## GIVEN RECORDS:
──────────
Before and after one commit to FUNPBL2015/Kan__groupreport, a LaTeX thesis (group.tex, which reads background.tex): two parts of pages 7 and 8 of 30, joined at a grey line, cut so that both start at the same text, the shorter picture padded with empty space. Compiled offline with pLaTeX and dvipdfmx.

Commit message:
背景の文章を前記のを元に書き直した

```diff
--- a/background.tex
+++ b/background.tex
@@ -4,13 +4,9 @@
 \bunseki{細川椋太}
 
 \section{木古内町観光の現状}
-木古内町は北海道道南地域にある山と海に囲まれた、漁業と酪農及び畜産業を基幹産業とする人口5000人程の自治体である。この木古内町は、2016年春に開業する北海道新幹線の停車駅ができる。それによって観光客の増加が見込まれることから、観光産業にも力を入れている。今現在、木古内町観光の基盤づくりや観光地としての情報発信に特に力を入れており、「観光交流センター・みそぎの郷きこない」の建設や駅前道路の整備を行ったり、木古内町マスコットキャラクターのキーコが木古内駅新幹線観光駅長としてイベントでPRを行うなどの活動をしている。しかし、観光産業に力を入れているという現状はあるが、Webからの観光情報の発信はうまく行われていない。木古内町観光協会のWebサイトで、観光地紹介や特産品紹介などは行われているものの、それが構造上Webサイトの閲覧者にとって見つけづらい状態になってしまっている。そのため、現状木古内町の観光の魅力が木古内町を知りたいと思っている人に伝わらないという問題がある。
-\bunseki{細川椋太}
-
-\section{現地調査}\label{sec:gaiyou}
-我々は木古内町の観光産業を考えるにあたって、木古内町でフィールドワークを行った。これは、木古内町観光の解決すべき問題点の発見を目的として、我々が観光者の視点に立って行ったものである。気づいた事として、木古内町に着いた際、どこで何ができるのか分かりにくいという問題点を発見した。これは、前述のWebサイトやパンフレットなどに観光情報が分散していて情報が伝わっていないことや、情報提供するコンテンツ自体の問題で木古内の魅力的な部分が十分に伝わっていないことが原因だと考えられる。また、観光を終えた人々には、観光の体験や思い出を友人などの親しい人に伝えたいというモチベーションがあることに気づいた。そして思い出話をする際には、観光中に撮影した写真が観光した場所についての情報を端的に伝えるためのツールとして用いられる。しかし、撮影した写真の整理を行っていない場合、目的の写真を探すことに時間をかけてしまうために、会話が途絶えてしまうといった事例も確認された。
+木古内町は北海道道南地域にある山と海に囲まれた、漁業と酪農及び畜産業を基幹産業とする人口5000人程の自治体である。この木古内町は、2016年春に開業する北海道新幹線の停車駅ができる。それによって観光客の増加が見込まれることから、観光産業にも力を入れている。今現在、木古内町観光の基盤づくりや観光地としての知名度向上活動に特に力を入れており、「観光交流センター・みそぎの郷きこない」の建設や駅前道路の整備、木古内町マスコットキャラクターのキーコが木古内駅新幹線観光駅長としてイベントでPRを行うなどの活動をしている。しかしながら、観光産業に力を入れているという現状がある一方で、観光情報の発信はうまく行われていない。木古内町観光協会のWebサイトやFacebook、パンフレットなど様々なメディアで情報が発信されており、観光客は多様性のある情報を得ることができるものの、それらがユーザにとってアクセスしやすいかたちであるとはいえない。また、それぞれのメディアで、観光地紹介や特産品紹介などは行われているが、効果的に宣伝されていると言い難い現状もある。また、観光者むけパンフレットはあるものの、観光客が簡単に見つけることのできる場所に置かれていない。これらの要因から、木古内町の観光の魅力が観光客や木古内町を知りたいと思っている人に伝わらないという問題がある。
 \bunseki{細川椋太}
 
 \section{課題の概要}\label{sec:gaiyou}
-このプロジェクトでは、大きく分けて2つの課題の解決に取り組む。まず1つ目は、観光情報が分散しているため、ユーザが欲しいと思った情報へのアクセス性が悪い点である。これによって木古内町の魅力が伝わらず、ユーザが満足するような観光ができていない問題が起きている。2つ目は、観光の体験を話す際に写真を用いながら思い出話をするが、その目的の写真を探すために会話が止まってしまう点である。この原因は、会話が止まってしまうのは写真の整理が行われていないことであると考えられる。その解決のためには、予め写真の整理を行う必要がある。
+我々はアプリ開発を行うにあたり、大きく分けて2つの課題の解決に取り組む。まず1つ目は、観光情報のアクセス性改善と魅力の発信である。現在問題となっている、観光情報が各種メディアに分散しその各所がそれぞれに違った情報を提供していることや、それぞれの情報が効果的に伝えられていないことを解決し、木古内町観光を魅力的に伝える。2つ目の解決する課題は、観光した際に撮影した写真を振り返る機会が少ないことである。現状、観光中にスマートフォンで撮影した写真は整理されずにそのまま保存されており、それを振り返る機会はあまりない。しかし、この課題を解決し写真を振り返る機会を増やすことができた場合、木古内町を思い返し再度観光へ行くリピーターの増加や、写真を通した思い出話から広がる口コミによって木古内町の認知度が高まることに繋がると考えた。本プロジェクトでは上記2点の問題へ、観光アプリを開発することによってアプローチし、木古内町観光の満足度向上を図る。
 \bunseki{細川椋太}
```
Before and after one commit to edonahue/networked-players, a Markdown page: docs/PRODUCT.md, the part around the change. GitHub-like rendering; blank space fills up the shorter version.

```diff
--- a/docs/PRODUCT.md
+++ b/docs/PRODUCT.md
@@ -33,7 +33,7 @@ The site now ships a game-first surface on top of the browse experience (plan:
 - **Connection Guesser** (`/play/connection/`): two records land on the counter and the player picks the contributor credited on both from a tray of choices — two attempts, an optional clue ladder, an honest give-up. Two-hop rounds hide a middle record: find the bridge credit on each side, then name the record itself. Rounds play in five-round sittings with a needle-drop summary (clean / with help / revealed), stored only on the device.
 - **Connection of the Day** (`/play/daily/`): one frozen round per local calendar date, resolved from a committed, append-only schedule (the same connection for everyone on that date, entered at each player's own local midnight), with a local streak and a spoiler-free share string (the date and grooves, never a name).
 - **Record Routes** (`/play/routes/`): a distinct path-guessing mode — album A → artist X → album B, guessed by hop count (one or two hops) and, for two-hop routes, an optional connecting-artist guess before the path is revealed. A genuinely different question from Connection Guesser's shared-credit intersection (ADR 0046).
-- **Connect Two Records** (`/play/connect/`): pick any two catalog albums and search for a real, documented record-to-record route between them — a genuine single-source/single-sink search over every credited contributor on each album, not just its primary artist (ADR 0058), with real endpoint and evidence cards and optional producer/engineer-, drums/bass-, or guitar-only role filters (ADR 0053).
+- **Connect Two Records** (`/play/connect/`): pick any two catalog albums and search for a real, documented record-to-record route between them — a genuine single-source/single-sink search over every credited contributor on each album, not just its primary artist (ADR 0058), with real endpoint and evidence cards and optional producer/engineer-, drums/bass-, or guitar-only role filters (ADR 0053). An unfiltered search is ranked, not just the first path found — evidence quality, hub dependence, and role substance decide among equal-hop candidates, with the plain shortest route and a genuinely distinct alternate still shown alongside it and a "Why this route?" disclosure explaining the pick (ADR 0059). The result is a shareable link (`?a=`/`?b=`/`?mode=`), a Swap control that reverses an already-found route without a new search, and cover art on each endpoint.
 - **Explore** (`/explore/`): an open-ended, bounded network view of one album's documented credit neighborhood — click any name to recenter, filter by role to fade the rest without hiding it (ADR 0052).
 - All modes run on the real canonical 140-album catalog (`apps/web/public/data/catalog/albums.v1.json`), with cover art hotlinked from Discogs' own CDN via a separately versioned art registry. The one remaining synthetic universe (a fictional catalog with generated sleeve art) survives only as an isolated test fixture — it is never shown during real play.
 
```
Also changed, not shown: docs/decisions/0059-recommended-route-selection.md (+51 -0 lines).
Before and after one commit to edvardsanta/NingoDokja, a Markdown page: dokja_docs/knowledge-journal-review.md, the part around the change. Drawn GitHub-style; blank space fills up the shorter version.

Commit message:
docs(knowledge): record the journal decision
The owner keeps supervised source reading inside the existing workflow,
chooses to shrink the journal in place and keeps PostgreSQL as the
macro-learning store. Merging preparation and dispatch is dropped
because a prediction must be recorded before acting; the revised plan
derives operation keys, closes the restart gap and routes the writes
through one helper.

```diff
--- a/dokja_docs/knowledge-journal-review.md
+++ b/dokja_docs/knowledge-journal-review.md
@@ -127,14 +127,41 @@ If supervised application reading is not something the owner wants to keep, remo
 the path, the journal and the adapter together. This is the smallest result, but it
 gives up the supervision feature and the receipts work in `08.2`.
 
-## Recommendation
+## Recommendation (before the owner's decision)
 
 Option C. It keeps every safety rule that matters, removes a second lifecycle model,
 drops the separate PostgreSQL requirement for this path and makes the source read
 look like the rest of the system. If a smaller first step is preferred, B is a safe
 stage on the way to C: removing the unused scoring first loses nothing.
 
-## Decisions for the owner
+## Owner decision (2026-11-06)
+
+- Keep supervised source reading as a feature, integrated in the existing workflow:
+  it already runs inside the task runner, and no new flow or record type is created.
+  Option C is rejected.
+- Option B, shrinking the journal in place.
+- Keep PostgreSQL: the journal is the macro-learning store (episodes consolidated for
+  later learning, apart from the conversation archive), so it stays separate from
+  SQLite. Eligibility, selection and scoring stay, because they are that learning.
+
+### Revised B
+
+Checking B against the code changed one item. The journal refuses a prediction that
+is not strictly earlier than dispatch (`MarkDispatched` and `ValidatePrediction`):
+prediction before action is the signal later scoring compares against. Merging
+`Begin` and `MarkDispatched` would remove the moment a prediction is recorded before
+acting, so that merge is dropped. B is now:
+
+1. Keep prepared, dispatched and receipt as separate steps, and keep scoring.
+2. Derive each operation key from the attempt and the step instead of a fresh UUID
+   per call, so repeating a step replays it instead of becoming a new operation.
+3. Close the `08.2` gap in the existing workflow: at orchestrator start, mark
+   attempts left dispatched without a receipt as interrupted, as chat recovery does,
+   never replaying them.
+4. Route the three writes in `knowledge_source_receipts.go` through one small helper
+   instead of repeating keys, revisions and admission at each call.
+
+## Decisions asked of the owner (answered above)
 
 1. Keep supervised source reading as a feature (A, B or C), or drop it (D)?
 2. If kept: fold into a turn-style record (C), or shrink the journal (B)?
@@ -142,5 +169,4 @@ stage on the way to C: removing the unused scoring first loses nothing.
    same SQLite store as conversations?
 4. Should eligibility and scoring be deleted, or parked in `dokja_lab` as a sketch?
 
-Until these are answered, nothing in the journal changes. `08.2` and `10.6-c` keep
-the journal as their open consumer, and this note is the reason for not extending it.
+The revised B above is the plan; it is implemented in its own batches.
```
──────────
Here the output must be the lines above from the line with "Also changed, not" to the line with "macro-learning store. Merging", both included, duplicated word for word and nothing else.

Also changed, not shown: docs/decisions/0059-recommended-route-selection.md (+51 -0 lines).
Before and after one commit to edvardsanta/NingoDokja, a Markdown page: dokja_docs/knowledge-journal-review.md, the part around the change. Drawn GitHub-style; blank space fills up the shorter version.

Commit message:
docs(knowledge): record the journal decision
The owner keeps supervised source reading inside the existing workflow,
chooses to shrink the journal in place and keeps PostgreSQL as the
macro-learning store. Merging preparation and dispatch is dropped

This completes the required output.